Effect of Intravitreal Administration of Indomethacin on Experimental Subretinal Neovascularization in the Subhuman Primate

Author Affiliations

From the Doheny Eye Institute and the Departments of Ophthalmology (Drs Sakamoto, Soriano, Nassaralla, Oganesian, and Ryan, Mr Murphy, and Ms Spee) and Pathology (Dr Hinton), University of Southern California, School of Medicine, Los Angeles.

Arch Ophthalmol. 1995;113(2):222-226. doi:10.1001/archopht.1995.01100020106040

Objective:  To examine the effect of indomethacin, a cyclooxygenase (CO) inhibitor, on laser-induced subretinal neovascularization (SRN) in the monkey. The CO pathway of arachidonic acid metabolism plays an important role in angiogenesis, and the inhibition of CO is known to inhibit angiogenesis in the cornea and in certain tumors.

Materials and Methods:  A cannula was implanted into the vitreous cavity of 11 eyes of six monkeys and connected to an osmotic minipump. Indomethacin (25 μg/d) was delivered into the vitreous through the cannula for 14 days (seven eyes). Vehicle alone was injected for 14 days as a control (four eyes). Argon laser photocoagulation was then performed (eight spots at the posterior pole in each eye) to induce SRN. Fundus photographs and fluorescein angiograms were taken periodically to document the evolution of SRN. Light and electron microscopic examination was performed on two eyes of each group 8 weeks after photocoagulation.

Results:  Subretinal neovascularization developed from 2 to 4 weeks after photocoagulation. The incidence of SRN, indicated by fluorescein leakage, was significantly lower (P<.05) in the group treated with indomethacin (14.3%, eight of 56 lesions) than in the control group (37.5%, 12 of 32 lesions). After 8 weeks, no fluorescein leakage was found in either the control or indomethacin-treated groups. Scar formation was found on histologic examination in both groups. No histologic evidence of indomethacin toxicity was seen in the adjacent retina.

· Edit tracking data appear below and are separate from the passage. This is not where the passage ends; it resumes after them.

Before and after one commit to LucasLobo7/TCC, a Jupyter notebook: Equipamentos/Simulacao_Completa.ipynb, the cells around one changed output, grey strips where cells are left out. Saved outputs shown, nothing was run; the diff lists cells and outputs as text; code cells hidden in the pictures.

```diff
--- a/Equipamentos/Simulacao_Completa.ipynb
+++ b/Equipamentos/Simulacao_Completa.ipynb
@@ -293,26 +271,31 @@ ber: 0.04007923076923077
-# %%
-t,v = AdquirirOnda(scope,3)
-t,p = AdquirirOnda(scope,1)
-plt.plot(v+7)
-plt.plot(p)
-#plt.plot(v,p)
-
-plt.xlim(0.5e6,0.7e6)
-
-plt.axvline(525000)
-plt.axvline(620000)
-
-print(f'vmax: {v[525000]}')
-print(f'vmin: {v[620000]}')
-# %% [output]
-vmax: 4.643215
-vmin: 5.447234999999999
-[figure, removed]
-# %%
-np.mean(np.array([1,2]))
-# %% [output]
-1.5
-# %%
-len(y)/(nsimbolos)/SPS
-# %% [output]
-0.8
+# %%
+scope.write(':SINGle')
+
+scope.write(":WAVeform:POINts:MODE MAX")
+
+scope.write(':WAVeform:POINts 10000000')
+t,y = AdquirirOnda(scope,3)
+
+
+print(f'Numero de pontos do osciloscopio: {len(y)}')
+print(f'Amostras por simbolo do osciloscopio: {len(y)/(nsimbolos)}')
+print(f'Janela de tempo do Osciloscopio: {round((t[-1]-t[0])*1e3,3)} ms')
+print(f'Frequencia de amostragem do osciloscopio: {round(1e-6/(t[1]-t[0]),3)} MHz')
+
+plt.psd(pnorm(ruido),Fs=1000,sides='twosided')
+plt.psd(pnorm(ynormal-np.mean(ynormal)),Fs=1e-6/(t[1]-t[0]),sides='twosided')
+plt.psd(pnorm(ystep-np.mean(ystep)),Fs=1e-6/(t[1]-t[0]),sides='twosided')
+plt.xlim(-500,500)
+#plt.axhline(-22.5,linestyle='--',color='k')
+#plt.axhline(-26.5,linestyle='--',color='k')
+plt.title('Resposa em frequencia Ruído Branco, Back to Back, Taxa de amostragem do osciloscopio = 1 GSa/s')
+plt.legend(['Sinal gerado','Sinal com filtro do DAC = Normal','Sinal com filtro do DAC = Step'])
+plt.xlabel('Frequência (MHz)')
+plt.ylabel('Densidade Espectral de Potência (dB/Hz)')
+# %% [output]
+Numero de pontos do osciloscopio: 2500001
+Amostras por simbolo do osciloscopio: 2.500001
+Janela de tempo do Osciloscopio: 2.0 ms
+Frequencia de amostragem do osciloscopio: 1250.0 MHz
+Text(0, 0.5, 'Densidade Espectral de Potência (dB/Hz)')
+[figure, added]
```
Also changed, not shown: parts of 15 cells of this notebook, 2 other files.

Conclusions:  Intravitreal administration of indomethacin inhibits the formation of laser-induced SRN in monkey eyes. This is consistent with the participation of the CO pathway in the process of SRN formation and suggests that this pathway could be a potential target in the treatment of SRN.